  • There’s the compelling Shifting the Narrative: Jazz and Gender Justice multimedia exhibition (ongoing in the Carr Center’s new space), also curated by Carrington. My two favorite parts of the installation: a case of Mary Lou Williams artifacts, including an autograph score; and a fantastic interactive display where you can electronically flip through the lead sheets in the freshly published New Standards book of 101 compositions by women composers and hear the music as you read through the charts.
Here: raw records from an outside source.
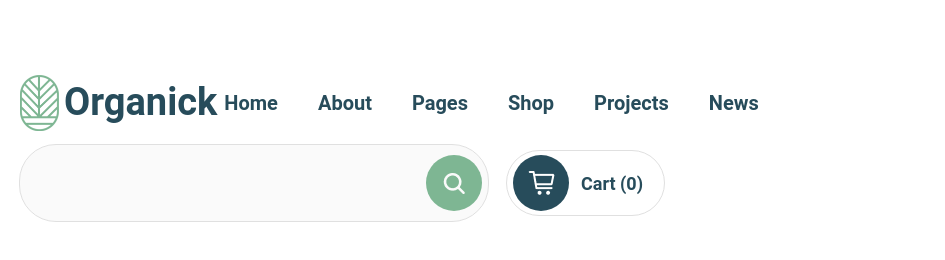
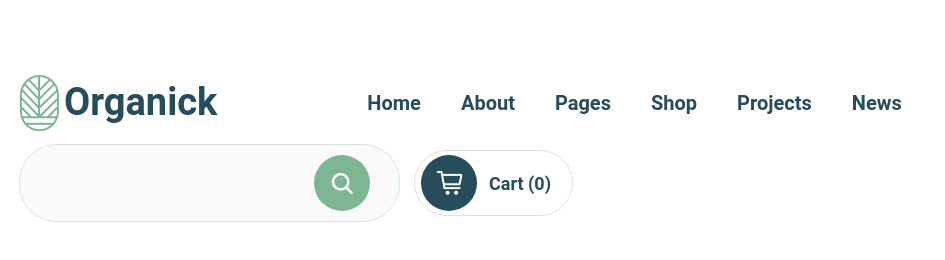
Before and after one commit to SarahAndDuck/Organick, a plain HTML site: page index.html in a window 1280 px wide. Shown: the whole page, without its empty margins (0-945 px from the left). Drawn offline with nearby package versions, Linux system fonts and the light colour scheme; files that its build step writes are made by us from their sources.

Commit message:
fix: header

```diff
--- a/scss/_header.scss
+++ b/scss/_header.scss
@@ -17,7 +17,7 @@
     display: flex;
     justify-content: space-between;
     align-items: center;
-    gap: 14px 7px;
+    gap: 14px 150px;
     flex-wrap: wrap;
   }
 
@@ -81,6 +81,7 @@
   // .user-bar__search
   &__search {
     position: relative;
+    width: 376px;
   }
 
   &__input-search {
@@ -90,7 +91,7 @@
     color: #274c5b;
     padding: 5px 67px 5px 25px;
     border-radius: 36px;
-    width: 376px;
+    // width: 100%;
     height: 66px;
     background: #fafafa;
 
@@ -103,7 +104,7 @@
     position: absolute;
     top: 50%;
     transform: translateY(-50%);
-    right: 6px;
+    right: 26px;
     width: 56px;
     height: 56px;
     border-radius: 50%;
```
Also changed, not shown: css/style.css, 1 other file.
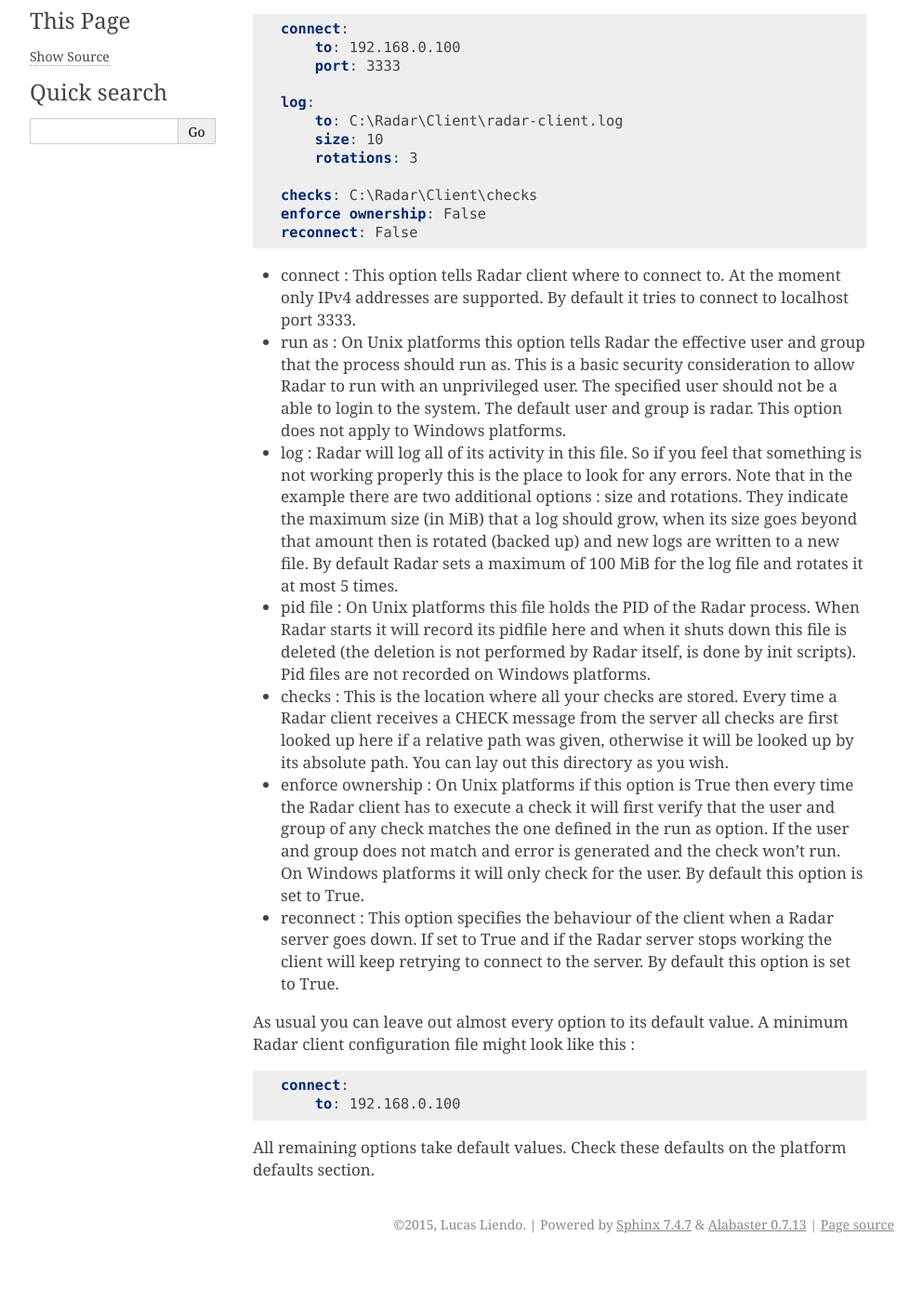
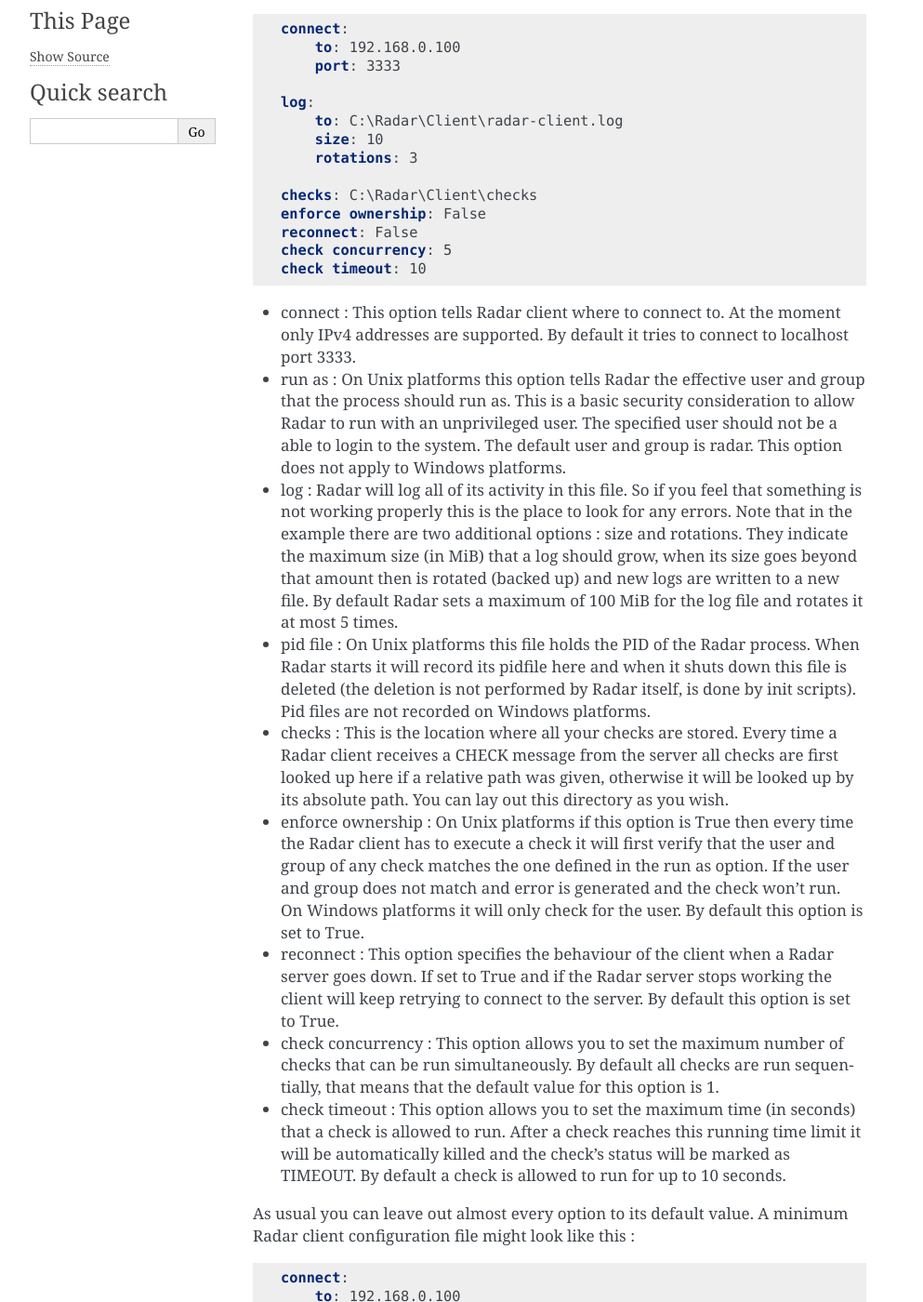
Before and after one commit to lliendo/Radar, a Sphinx documentation site: the page built from docs/client-configuration.rst, in a window 1280 px wide and 1400 px high, scrolled down 337 px. Shown: the whole window at 93% size, without its empty margins (148-1141 px from the left). Built offline with Sphinx 7.4.7, drawn with Linux system fonts in a browser that asks for light colours; before the commit the page ends 1693 px from its top, so only the background shows below that.

Commit message:
- Added documentation for concurrent check support.

```diff
--- a/docs/client-configuration.rst
+++ b/docs/client-configuration.rst
@@ -27,6 +27,8 @@
     checks: C:\Radar\Client\checks
     enforce ownership: False
     reconnect: False
+    check concurrency: 5
+    check timeout: 10
 
 * connect : This option tells Radar client where to connect to.
   At the moment only IPv4 addresses are supported. By default it tries to connect
@@ -70,6 +72,15 @@
   the client will keep retrying to connect to the server. By default this
   option is set to True.
 
+* check concurrency : This option allows you to set the maximum number of checks
+  that can be run simultaneously. By default all checks are run sequentially, that
+  means that the default value for this option is 1.
+
+* check timeout : This option allows you to set the maximum time (in seconds) that
+  a check is allowed to run. After a check reaches this running time limit it will be
+  automatically killed and the check's status will be marked as TIMEOUT.
+  By default a check is allowed to run for up to 10 seconds.
+
 As usual you can leave out almost every option to its default value. A minimum
 Radar client configuration file might look like this :
 
```
Also changed, not shown: 1 other file.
Carrington conceived and curated the book, a major contribution to jazz literature and a potential game changer within jazz education — if the jazz education industrial complex is willing to listen.

  • There was a Jazz and Gender panel discussion as substantive as it was star-studded, featuring Angela Davis, Robin D.G.Kelly, Gina Dent and Carrington.

Considering all these things together, one thing I think we’re seeing is that the issue of gender equity in jazz is rising to a new level of visibility. To be sure, it’s been widely discussed in recent years, but, increasingly, it’s beginning to feel as if the future is now. 

Finally, I also think we’re seeing the coming of age of the Carr Center. Entering its 30th anniversary season, the once-itinerant organization has long filled a critical niche in the city as an African American arts organization fighting the good fight on myriad fronts — jazz, visual arts, dance, arts education, etc. Carr Center programming has long punched above its weight class in terms of the quality of its artistic product and impact compared to its modest budget, board resources, and staff size. But since landing in Midtown a few years ago, the organization has steadily raised its game. 

Now, full disclosure: The Carr Center is a partner in the documentary film I’m co-producing based on my book Jazz from Detroit. I am also a volunteer member of a committee involved in the organization’s strategic planning initiative. However, I also previously covered the organization for many years as an arts reporter with the Detroit Free Press, and any objective observer looking at the impact of the New Standards/Jazz Without Patriarchy project cannot fail to see that:

(a) The artistic level of the project is something any arts organization in any city would be proud to present.

(b) The Carr Center — and thus Detroit — is playing an important role in the national discussion over gender issues in jazz. This is how it should be, given that the city has historically been on the leading edge of nurturing women jazz musicians, from Terry Pollard, Dorothy Ashby, and Alice (McLeod) Coltrane in the 1950s, to Geri Allen, Marion Hayden, and Gayelynn McKinney in more recent decades, to the young bassist Endea Owens, whom you can see nightly in the studio band on The Late Show with Stephen Colbert.

(c) Of the organizations that collaborated on the Jazz Crawl — Carr Center, DIA, Detroit Symphony Orchestra, Detroit Public Library, Detroit Historical Museum, Museum of Contemporary Art Detroit, Scarab Club, Charles H. Wright Museum of African American History, Center for Creative Studies — it was the youngest, smallest and newest-to-the-neighborhood that brought them all together. 

That’s the definition of leadership.
More, please.